[Opening Data to process section]

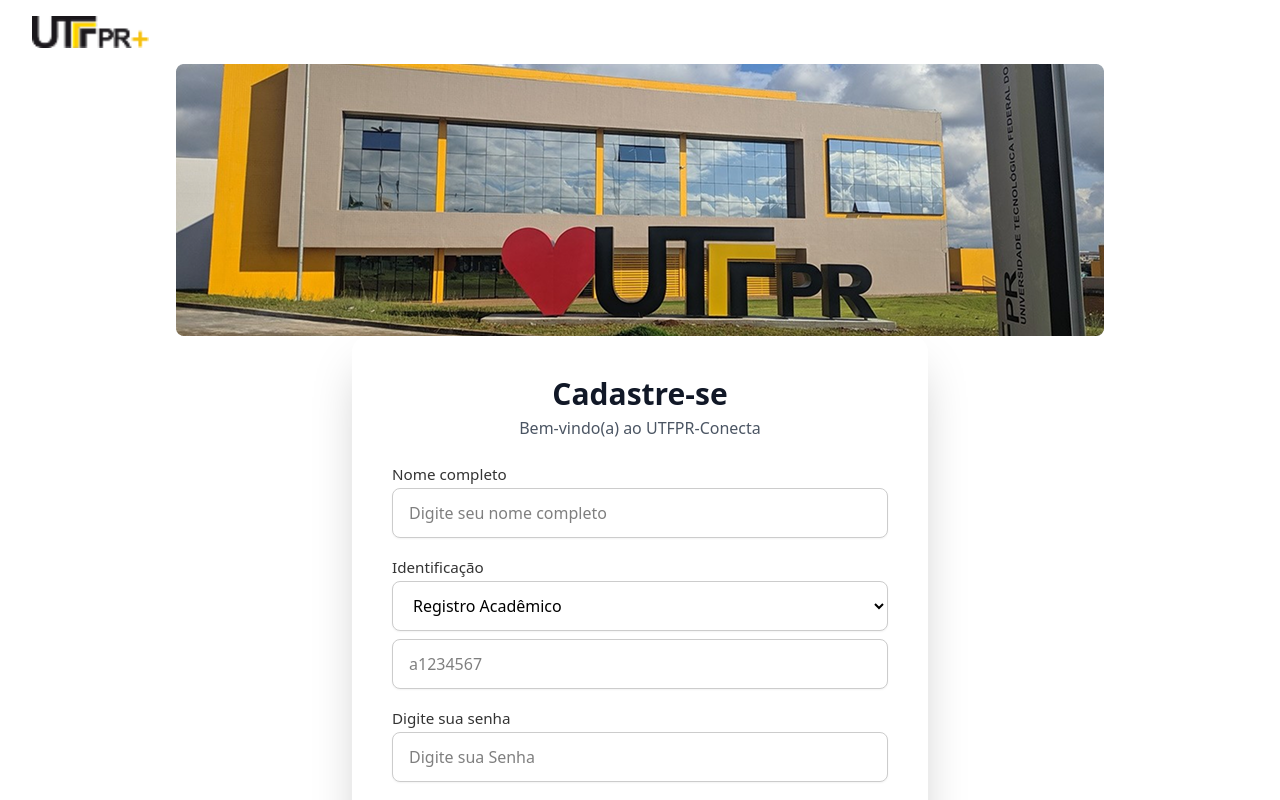
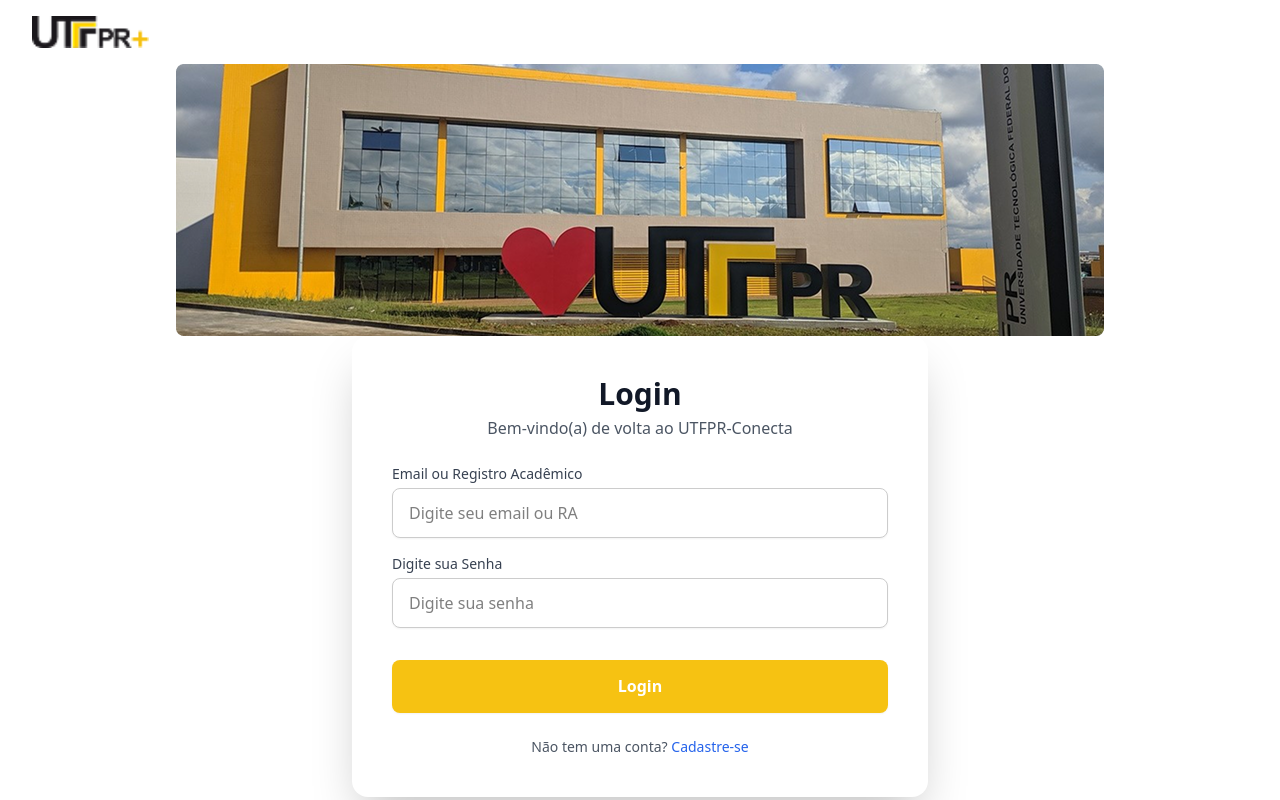
Before and after one commit to leonardohirt/UTFPR-Conecta, an Angular app: page / in a window 1280 px wide. Shown: the top 800 px of the page. Built offline with nearby package versions, Linux system fonts and the light colour scheme.

Commit message:
Finalizada a  página de Login

```diff
--- a/src/app/app.html
+++ b/src/app/app.html
@@ -1,5 +1,4 @@
 <div class="container mx-auto px-4">
-  <app-register-navbar></app-register-navbar>
-  <app-register-form> </app-register-form>
+  <app-login></app-login>
   <router-outlet></router-outlet>
 </div>
--- a/src/app/app.ts
+++ b/src/app/app.ts
@@ -2,11 +2,12 @@
 import { RouterOutlet } from '@angular/router';
 import { RegisterForm } from './features/register-form/register-form';
 import { RegisterNavbar } from './core/components/register-navbar/register-navbar';
+import { Login } from "./features/login/login";
 
 
 @Component({
   selector: 'app-root',
-  imports: [ RegisterForm, RouterOutlet, RegisterNavbar],
+  imports: [RegisterForm, RouterOutlet, RegisterNavbar, Login],
   templateUrl: './app.html',
   styleUrl: './app.css'
 })
--- a/src/app/features/login/login.css
+++ b/src/app/features/login/login.css
@@ -0,0 +1,66 @@
+
+/* ---------- Formulário ---------- */
+
+form input,
+form select {
+  padding: 0.75em 1em;
+  font-size: 1rem;
+  border: 1px solid #ccc;
+  border-radius: 8px;
+  outline: none;
+  transition: border-color 0.2s, box-shadow 0.2s;
+}
+
+form input:focus,
+form select:focus {
+  border-color: #f6c212;
+  box-shadow: 0 0 0 3px rgba(246, 194, 18, 0.2);
+}
+
+form input::placeholder,
+form select::placeholder {
+  color: rgba(0, 0, 0, 0.5);
+  transition: opacity 0.3s;
+}
+
+form input:focus::placeholder,
+form select:focus::placeholder {
+  opacity: 0;
+}
+
+form select {
+  background-color: white;
+  cursor: pointer;
+}
+
+form button {
+  padding: 0.9em;
+  font-size: 1rem;
+  font-weight: 600;
+  color: #fff;
+  background-color: #f6c212;
+  border: none;
+  border-radius: 8px;
+  cursor: pointer;
+  transition: background-color 0.3s, transform 0.1s;
+}
+
+form button:hover {
+  background-color: #e5b110;
+}
+
+form button:active {
+  transform: scale(0.98);
+}
+
+/* ---------- Responsividade ---------- */
+@media (max-width: 480px) {
+  .card {
+    padding: 1.8em;
+    max-width: 90%;
+  }
+
+  .welcome h1 {
+    font-size: 1.6rem;
+  }
+}
--- a/src/app/features/login/login.html
+++ b/src/app/features/login/login.html
@@ -1 +1,76 @@
-<p>login works!</p>
+<header>
+     <app-register-navbar> </app-register-navbar>
+</header>
+
+<main>
+
+    <!--Imagem da UTFPR-->
+    <div class="flex justify-center">
+        <img
+            class="w-780 h-auto object-contain"
+            src="assets/images/utfpr-main2.png"
+            alt="Campus da UTFPR"
+        >
+    </div>
+
+
+     <!--Texto Principal-->
+    <div class="relative -mt-0 z-10 mb-8">
+        <div class="w-full md:max-w-xl mx-auto bg-white rounded-2xl shadow-2xl overflow-hidden">
+            <div class="p-8 md:p-10">
+
+                <div class="text-center mb-6">
+                    <h1 class="text-3xl font-bold text-gray-900">Login</h1>
+                    <p class="text-gray-600 mt-1">Bem-vindo(a) de volta ao UTFPR-Conecta</p>
+                </div>
+
+                 <!--Form-->
+                 <div class="forms">
+                    <form #frm="ngForm" (ngSubmit)="login()" class="flex flex-col gap-4">
+
+                        <div>
+                            <label for="email" class="block text-sm font-medium text-gray-700">Email ou Registro Acadêmico</label>
+                            <input
+                                type="text"
+                                name="email"
+                                placeholder="Digite seu email ou RA"
+                                [(ngModel)]="email"
+                                 class="mt-1 w-full p-2 border border-gray-300 rounded-md shadow-sm focus:outline-none focus:ring-2 focus:ring-blue-500"
+                            />
+                        </div>
+
+                        <div>
+                            <label for="senha" class="block text-sm font-medium text-gray-700">Digite sua Senha</label>
+                            <input
+                                type="text"
+                                name="senha"
+                                placeholder="Digite sua senha"
+                                [(ngModel)]="email"
+                                 class="mt-1 w-full p-2 border border-gray-300 rounded-md shadow-sm focus:outline-none focus:ring-2 focus:ring-blue-500"
+                            />
+                        </div>
+
+                        <button
+                            type="submit"
+                            class="w-full py-2 px-4 mt-4 bg-yellow-500 text-black font-semibold rounded-md shadow-sm hover:bg-yellow-600 focus:outline-none focus:ring-2 focus:ring-offset-2 focus:ring-yellow-400">
+                            Login
+                        </button>
+
+                    </form>
+
+                    <!--Texto Inferior-->
+                    <div class="text-center mt-6 text-sm text-gray-600">
+                        <p>Não tem uma conta?
+                            <a href="#" class="font-medium text-blue-600 hover:text-blue-500">Cadastre-se</a>
+                        </p>
+                    </div>
+
+                </div>
+            </div>
+        </div>
+     </div>
+
+
+
+
+</main>
--- a/src/app/features/login/login.ts
+++ b/src/app/features/login/login.ts
@@ -1,11 +1,21 @@
 import { Component } from '@angular/core';
+import { RegisterNavbar } from '../../core/components/register-navbar/register-navbar';
+import { FormsModule } from '@angular/forms';
 
 @Component({
   selector: 'app-login',
-  imports: [],
+  standalone: true,
+  imports: [RegisterNavbar, FormsModule],
   templateUrl: './login.html',
-  styleUrl: './login.css',
+  styleUrls: ['./login.css'],
 })
 export class Login {
 
+  email: string = '';
+  password: string ='';
+
+  login( ){
+
+  }
+
 }
```
Also changed, not shown: src/app/core/components/register-navbar/register-navbar.ts (+4 -6 lines).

[Closing Data to process section]

• **Task statement**
Copy every line from the material in which the word "button" can be found.

• **Task answer**
+form button {
+form button:hover {
+form button:active {
+                        <button
+                        </button>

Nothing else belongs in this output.